This directive will see the ministry introduce the use of GeneXpert, as the first line test to find out if a person is infected with TB.

The first and common diagnosis for TB usually includes taking a chest x-ray and examining a suspected person’s sputum under a microscope.

Now, health facilities across the country will have to test for TB using the automated method, which detects presence of the TB bacteria faster and provides results within two hours.

Besides testing for ordinary TB, the GeneXpert also detects if the TB bacteria has resistance to one of the common drugs known as rifampicin.

Fronting it as having the potential to revolutionise and transform TB care and control in the country, Health Principal Secretary Nicholas Muraguri said the test would be the first to be conducted for all people suspected to have TB.

“We will be using this test in facilities where the equipment has been placed,” said Dr Muraguri during celebrations to mark the World TB Day yesterday.

He went on: “This machine will help us capture the cases at an early stage and reduce the number of cases that go undetected.”

Speaking at the same event, Head of National TB Unit Enos Masini said the equipment, introduced for TB testing in 2011, is already being used in 129 hospitals across the country.

“We expect 20 additional machines before the end of the year and gradually by 2017 we hope to have 250 more machines,” said Dr Masini.

The GeneXpert machine costs about Sh5 million and is said to be up to 80 per cent accurate.
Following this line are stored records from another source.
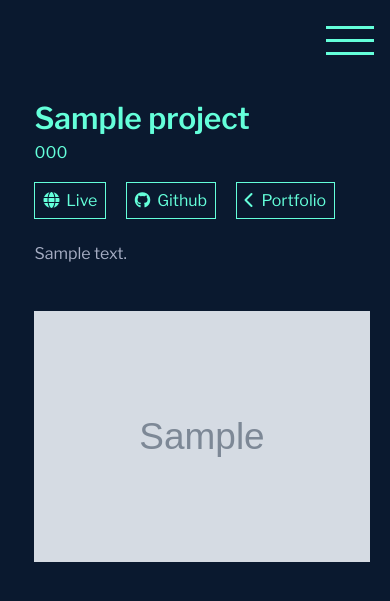
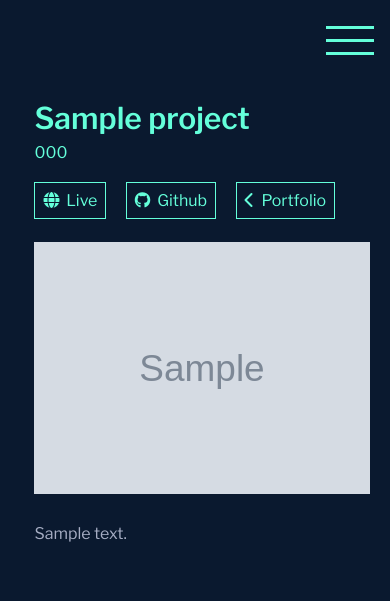
Before and after one commit to Bealby/murray_bealby, a Django app: a page that uses portfolio/templates/projects/project_detail.html in a window 390 px wide. Shown: the top 601 px of the page. Run offline with Django 3.2, Linux system fonts and the light colour scheme; tables that the repository leaves empty hold one stand-in row (values such as "Sample post"); grey boxes marked "Sample" are stand-in pictures; some libraries are stand-ins or nearby versions.

Commit message:
Display properties for content pjt dtls page

```diff
--- a/portfolio/templates/projects/project_detail.html
+++ b/portfolio/templates/projects/project_detail.html
@@ -21,12 +21,19 @@
             <a href="{{ project.github }}"><i class="fa-brands fa-github"></i>&nbsp;&nbsp;Github</a>
             <a href="{% url 'projects' %}"><i class="fa-solid fa-chevron-left"></i>&nbsp;&nbsp;Portfolio</a>
         </div>
-        <div class="col-md-6 order-md-1 order-sm-2 order-xs-2 project-detail-description-margin">
+        <div class="col-md-6 project-detail-description-margin d-none d-md-block">
             <p class="project-detail-description">{{ project.description|linebreaksbr }}</p>
         </div>
-        <div class="col-md-6 order-md-2 order-sm-1 order-xs-1 project-detail-description-margin">
+        <div class="col-md-6 project-detail-description-margin d-none d-md-block">
             <img src="{{ project.image_mockup.url }}" width=600 height=400 alt="Mockup - {{ project.name }}"
                 class="img-fluid">
+        </div>
+        <div class="col-sm-12 project-detail-description-margin d-md-none">
+            <img src="{{ project.image_mockup.url }}" width=600 height=400 alt="Mockup - {{ project.name }}"
+                class="img-fluid">
+        </div>
+        <div class="col-sm-12 project-detail-description-margin d-md-none">
+            <p class="project-detail-description">{{ project.description|linebreaksbr }}</p>
         </div>
 </section>
 
```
Unlike a microscope, a basic GeneXpert machine can run up to four tests simultaneously while a large one runs up to 16. In 2015, 80,000 people suspected to have TB were tested using the GeneXpert, from which 15,000 tested positive for ordinary TB while another 436 were found to have drug resistant TB.

“It is a cost effective method which helps us detect the bacteria fast. All the person has to do is give sputum, which is put in a testing tube and automatically run by the machine. The laboratory technician does very little with this machine,” added Dr Masini.

Besides testing for TB, the GeneXpert can be used to check the viral load for HIV positive patients as well as detect cancer.